Landscape-led masterplanning is a way we can respond. It allows us to accommodate the density we need to tackle the housing crisis, with places where people feel they belong.
Landscape is sometimes defined as a vista, or a backdrop. What it is really describes is how people and place belong together, and how each has shaped the other. Land meant home territory in old English, and scape meant to create.
Jan Gehl, the Danish urban designer, neatly summarised the landscape-led approach as first life, then spaces, then buildings. In other words, start with people and how they live, next work on the spaces and places that support this, and only then sort out the buildings.
The essay describes how landscape connects people and place to create community. The essay was commissioned from two of LDA Design’s board directors by St William, part of the Berkeley Group. Each masterplan for St William will be led from the start by a landscape designer, working with the client and architect.
The biggest opportunity lies outdoors, according to co-author Selina Mason, a masterplanner and architect. “It is in the public realm where people meet and come together. This is where our paths cross and we get to know each other. So leading with the landscape is crucial. Not just designing good public space, but changing the order of our thinking, so that the landscape determines the layout of the site and buildings, rather than the other way round.”

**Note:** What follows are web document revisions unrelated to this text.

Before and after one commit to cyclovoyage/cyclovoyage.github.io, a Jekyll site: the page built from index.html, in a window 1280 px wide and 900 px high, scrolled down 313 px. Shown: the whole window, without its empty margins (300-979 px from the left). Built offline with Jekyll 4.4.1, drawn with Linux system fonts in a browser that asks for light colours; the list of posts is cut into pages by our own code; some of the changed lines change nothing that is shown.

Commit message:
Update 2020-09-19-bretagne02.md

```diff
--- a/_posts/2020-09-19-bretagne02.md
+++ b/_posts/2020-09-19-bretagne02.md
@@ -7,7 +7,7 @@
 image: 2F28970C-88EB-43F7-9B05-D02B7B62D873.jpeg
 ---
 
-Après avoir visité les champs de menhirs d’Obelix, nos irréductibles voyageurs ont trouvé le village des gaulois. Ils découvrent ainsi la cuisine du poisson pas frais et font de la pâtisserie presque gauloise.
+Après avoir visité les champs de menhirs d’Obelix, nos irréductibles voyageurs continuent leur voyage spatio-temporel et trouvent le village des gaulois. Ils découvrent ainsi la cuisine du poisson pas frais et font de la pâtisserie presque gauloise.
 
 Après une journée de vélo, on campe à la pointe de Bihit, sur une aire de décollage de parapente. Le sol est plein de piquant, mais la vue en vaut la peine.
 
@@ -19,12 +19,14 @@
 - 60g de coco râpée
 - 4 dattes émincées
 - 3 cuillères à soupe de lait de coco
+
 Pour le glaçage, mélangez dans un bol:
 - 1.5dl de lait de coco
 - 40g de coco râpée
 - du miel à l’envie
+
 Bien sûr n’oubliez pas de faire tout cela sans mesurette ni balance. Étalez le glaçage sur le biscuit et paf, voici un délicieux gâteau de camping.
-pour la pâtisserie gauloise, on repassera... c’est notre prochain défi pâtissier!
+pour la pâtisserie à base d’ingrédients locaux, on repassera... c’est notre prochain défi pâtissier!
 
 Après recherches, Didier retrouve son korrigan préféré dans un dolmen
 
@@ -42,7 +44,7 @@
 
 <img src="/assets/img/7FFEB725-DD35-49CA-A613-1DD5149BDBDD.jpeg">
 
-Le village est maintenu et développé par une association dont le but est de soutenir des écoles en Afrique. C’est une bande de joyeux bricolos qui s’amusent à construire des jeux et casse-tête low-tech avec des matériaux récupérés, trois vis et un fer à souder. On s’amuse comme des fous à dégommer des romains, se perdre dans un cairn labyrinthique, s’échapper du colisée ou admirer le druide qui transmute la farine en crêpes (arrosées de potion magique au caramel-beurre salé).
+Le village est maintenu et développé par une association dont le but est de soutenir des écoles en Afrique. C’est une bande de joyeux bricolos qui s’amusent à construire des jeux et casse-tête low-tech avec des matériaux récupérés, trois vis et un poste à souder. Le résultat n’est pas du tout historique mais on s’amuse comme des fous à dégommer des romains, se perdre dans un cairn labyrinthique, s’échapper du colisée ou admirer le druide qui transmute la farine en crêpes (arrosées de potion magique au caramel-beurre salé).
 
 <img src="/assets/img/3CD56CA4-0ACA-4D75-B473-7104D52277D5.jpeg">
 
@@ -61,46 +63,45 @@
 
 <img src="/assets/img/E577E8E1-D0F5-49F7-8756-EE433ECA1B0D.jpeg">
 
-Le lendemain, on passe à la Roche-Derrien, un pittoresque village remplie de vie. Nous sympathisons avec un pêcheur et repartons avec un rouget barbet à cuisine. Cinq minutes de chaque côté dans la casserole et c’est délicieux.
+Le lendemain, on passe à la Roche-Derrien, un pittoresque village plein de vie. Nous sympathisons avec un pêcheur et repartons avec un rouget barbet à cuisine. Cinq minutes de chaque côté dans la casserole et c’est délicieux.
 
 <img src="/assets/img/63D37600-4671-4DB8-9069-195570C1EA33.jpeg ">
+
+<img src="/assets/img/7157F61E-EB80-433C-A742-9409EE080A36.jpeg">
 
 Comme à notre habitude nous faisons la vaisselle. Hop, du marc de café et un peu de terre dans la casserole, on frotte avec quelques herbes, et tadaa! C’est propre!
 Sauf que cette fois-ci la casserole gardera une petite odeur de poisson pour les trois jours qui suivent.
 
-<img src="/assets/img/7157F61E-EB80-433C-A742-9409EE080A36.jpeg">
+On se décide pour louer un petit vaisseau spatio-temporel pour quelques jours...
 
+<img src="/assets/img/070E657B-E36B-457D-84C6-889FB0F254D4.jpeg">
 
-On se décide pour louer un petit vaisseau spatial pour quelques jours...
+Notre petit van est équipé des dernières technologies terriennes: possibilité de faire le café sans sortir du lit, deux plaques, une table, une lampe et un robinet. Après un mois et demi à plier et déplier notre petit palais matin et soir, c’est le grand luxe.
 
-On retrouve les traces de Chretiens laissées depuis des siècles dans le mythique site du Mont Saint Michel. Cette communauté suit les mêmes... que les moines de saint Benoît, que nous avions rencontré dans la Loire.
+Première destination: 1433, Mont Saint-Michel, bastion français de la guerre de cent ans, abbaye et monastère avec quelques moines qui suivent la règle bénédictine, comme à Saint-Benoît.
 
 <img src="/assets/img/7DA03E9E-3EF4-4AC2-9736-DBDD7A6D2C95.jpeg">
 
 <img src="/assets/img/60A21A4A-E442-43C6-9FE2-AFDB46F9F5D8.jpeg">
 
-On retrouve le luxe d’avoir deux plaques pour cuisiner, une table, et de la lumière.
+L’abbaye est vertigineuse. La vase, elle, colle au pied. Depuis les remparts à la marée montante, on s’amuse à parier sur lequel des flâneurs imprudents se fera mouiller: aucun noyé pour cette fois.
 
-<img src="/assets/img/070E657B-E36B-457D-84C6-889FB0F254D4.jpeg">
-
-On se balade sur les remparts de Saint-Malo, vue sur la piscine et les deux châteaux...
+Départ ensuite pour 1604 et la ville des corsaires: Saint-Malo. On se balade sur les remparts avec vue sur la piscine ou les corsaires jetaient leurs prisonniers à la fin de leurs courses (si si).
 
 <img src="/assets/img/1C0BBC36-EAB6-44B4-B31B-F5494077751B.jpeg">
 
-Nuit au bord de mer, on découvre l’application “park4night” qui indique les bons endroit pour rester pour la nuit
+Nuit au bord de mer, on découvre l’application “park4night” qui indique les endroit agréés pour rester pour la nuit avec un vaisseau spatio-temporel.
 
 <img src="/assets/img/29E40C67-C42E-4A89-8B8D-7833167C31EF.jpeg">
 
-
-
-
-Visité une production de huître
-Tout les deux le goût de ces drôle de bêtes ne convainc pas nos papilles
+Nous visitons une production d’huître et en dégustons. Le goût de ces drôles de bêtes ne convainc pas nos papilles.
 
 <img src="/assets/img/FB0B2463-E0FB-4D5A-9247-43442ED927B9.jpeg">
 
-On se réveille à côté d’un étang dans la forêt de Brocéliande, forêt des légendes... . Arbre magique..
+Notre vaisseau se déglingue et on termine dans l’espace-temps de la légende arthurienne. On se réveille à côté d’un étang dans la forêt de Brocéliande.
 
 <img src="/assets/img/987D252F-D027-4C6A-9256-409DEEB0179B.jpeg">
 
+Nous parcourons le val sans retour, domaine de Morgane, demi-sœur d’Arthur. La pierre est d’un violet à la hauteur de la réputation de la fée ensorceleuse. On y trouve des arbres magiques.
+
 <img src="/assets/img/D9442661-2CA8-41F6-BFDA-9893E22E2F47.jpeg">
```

The “first, life” approach means understanding the kind of place that newcomers and existing neighbours need. Then the place that emerges over time can be intensively developed but its multi-functional spaces can still provide for a wide range of activity. John Sturrock
Co-author Andrew Harland, a landscape architect, describes some of the ways to achieve a place where people love to live. “Study the site – where it gets the morning and evening sun shows where people want to gather, whether at a café or a natural anchor like a long communal table. Make sure paths are broad enough to pause en route. However tight the space, actively use nature to support social life. A wildflower meadow with straight edges feeds butterflies just the same. And make space for food-growing alongside the shrubs.”
The essay warns of the hazards from masterplanning which is described as ‘shape-making’ rather than ‘place-making’, starting with the buildings and assuming that the left-over space will take care of itself. This approach can lead to sunless canyons and chilly seating, or windy spaces with dead edges.
The essay shows how to go about making a sociable place, from arriving at the right brief to commissioning the right skills.
Photo credit: John Sturrock